Start of Block
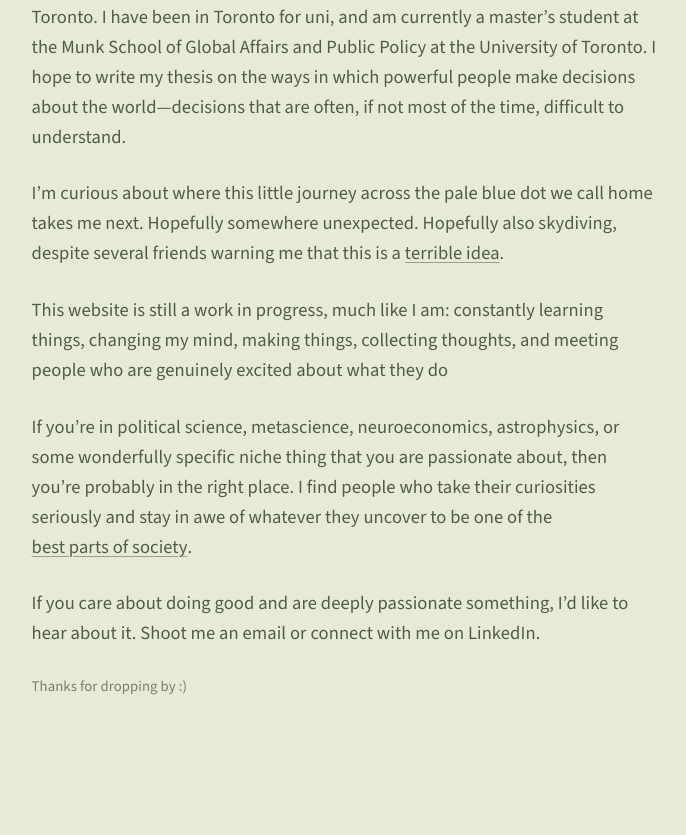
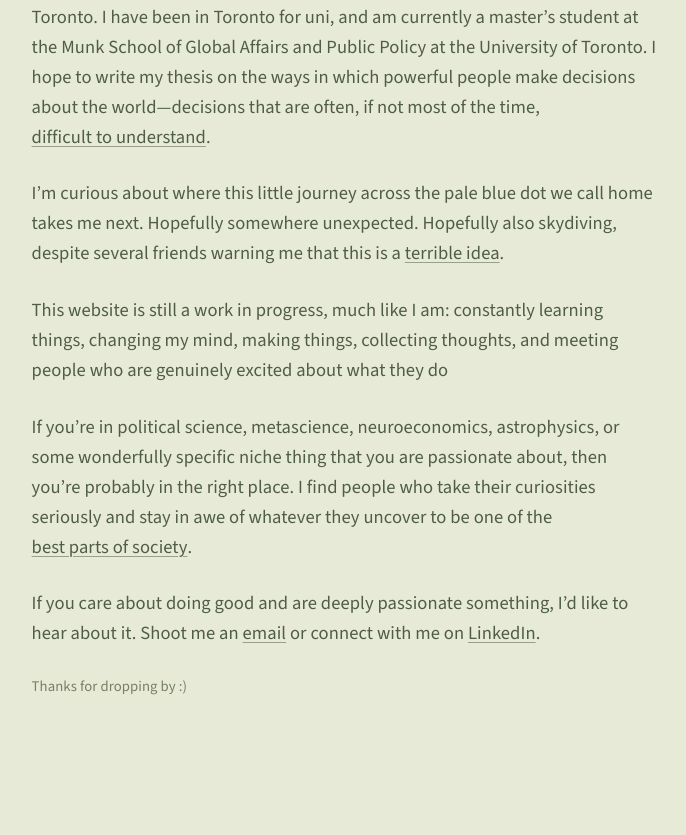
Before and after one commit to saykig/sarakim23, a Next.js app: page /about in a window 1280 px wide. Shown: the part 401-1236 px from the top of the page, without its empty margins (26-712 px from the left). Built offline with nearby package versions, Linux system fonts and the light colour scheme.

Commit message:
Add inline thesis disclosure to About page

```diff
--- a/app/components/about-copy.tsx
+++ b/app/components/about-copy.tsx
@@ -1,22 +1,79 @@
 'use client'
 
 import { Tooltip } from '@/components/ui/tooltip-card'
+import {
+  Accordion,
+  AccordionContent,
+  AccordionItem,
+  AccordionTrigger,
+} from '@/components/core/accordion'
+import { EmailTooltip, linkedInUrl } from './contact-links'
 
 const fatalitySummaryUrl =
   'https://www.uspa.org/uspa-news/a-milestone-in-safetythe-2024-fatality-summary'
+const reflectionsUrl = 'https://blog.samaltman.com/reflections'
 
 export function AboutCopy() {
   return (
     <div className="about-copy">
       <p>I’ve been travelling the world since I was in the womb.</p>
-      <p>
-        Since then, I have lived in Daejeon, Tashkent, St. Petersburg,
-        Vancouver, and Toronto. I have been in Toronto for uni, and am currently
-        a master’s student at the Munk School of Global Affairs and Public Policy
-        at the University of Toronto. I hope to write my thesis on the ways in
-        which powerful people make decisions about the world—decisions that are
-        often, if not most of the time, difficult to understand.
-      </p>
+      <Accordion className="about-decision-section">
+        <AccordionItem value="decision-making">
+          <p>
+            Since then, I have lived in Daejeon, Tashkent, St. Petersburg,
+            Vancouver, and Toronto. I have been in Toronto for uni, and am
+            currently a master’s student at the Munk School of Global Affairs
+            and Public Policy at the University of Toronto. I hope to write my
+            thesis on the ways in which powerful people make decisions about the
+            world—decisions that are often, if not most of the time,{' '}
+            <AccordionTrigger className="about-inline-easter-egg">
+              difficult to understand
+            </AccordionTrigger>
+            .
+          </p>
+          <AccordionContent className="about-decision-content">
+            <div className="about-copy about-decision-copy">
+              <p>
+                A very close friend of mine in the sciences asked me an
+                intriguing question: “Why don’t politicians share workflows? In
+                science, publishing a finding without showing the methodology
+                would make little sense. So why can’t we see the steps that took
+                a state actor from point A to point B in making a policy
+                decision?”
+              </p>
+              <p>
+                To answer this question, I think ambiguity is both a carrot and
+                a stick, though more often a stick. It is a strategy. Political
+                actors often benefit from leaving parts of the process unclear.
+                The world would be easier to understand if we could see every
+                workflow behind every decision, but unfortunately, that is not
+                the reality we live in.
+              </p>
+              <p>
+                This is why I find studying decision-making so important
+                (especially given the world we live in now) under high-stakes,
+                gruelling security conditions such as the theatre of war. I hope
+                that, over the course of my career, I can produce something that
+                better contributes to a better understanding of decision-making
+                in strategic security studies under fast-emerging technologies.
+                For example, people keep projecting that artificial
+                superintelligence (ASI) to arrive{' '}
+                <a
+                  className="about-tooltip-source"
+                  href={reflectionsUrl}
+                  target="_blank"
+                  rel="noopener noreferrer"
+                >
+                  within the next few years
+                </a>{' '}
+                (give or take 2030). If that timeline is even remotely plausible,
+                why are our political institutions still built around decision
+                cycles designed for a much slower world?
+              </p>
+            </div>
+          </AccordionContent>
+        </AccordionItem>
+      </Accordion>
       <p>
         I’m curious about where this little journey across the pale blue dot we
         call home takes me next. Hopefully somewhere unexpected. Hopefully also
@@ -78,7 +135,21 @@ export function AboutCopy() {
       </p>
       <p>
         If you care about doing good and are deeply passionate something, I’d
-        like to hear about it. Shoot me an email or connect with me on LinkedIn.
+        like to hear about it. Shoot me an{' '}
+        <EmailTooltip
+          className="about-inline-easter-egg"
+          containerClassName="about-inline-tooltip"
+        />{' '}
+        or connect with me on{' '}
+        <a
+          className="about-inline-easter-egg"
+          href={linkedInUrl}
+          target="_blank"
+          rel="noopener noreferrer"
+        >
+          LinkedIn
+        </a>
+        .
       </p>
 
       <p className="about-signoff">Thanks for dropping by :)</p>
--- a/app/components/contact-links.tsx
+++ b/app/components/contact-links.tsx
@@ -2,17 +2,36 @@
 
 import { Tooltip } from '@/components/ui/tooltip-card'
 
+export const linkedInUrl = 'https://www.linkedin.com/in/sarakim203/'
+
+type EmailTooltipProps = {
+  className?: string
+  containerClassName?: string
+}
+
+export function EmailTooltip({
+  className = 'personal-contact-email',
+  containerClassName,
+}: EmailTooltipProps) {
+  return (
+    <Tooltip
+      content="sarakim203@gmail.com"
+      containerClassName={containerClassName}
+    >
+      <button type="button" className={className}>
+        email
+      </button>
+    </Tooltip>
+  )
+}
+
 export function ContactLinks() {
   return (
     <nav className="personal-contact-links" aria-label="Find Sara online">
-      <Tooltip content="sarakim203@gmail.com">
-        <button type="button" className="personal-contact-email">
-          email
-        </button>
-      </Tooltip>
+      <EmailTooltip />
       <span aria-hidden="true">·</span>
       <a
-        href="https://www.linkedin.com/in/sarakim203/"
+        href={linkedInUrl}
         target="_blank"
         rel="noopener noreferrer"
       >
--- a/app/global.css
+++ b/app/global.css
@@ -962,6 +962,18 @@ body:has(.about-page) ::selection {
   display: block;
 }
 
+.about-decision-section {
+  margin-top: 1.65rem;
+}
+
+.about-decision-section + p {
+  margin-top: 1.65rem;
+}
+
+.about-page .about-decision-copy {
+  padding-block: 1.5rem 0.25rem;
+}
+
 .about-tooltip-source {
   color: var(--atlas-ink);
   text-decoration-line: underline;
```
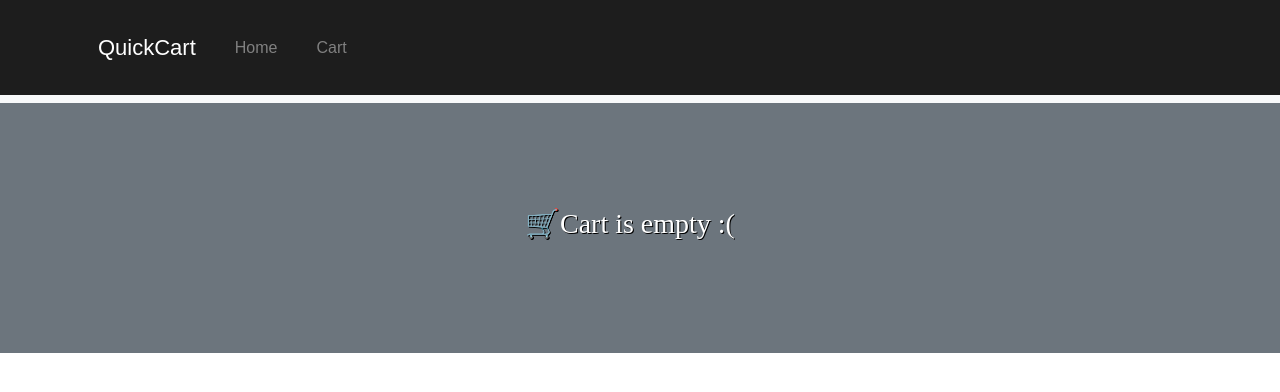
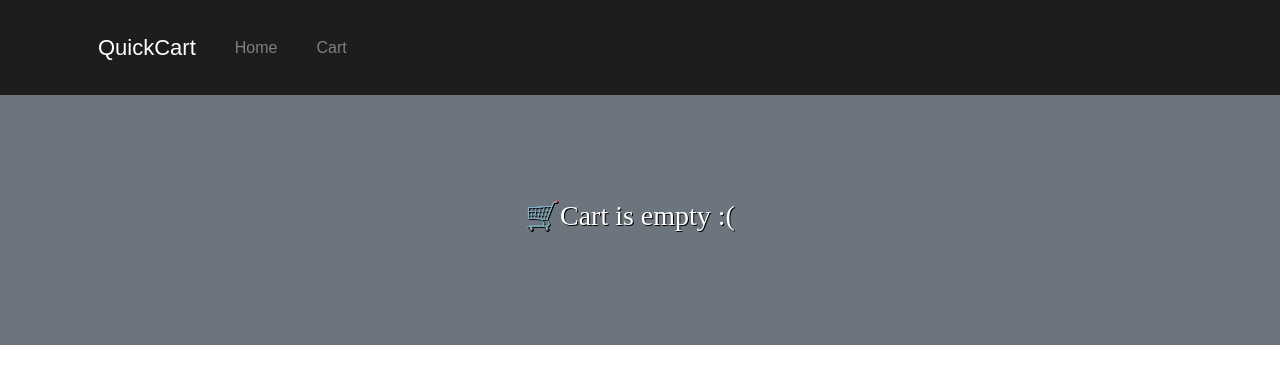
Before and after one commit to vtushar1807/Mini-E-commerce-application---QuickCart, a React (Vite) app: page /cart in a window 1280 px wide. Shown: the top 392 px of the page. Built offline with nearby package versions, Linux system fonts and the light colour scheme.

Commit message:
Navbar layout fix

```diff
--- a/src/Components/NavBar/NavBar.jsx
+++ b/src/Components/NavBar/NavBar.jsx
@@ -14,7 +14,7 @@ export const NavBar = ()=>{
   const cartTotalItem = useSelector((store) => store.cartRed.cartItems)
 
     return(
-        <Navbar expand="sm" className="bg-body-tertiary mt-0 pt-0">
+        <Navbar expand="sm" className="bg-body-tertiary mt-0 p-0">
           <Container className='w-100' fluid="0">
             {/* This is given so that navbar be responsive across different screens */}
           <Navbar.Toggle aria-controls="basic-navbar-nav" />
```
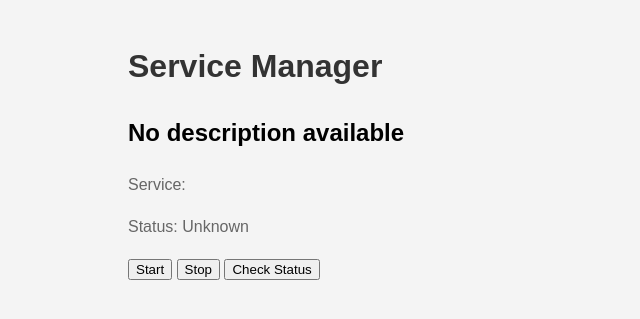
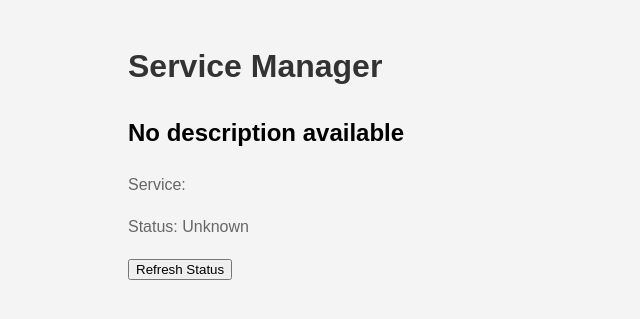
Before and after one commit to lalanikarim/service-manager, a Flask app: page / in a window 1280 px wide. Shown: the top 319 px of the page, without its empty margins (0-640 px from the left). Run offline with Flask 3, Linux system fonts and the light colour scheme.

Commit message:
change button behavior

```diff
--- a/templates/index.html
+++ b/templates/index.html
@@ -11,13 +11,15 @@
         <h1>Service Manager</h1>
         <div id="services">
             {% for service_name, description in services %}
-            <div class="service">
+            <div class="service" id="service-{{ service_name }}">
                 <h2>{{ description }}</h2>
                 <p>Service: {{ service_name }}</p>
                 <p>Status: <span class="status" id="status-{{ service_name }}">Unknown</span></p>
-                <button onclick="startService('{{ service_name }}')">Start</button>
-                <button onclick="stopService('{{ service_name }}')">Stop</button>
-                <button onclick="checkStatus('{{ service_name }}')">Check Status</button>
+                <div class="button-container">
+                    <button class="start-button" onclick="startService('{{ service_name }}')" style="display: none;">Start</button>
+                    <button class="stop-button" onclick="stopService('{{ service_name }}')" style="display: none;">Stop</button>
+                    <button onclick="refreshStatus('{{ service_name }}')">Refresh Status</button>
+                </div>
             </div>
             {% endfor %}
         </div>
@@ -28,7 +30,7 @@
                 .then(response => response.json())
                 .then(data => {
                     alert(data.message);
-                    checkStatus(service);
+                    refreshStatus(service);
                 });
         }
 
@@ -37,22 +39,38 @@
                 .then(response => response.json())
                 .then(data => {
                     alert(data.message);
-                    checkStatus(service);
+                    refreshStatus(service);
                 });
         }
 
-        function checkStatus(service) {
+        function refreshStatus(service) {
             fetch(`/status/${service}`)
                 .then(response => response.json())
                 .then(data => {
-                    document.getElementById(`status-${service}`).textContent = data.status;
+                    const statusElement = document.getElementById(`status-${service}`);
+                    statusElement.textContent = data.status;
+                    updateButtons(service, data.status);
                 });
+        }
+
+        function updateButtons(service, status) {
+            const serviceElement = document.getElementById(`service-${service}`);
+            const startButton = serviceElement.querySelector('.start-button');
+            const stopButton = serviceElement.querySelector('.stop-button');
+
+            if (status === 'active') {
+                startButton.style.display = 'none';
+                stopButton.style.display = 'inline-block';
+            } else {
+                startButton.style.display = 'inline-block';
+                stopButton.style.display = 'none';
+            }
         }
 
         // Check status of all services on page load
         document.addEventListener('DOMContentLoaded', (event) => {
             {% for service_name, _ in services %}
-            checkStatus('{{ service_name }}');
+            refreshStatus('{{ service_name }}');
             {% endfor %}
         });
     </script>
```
End of Block
PROBLEM TO SOLVE>
Present each line from the listing that holds the string "refreshStatus".

FINISHED EXERCISE>
+                    <button onclick="refreshStatus('{{ service_name }}')">Refresh Status</button>
+                    refreshStatus(service);
+                    refreshStatus(service);
+        function refreshStatus(service) {
+            refreshStatus('{{ service_name }}');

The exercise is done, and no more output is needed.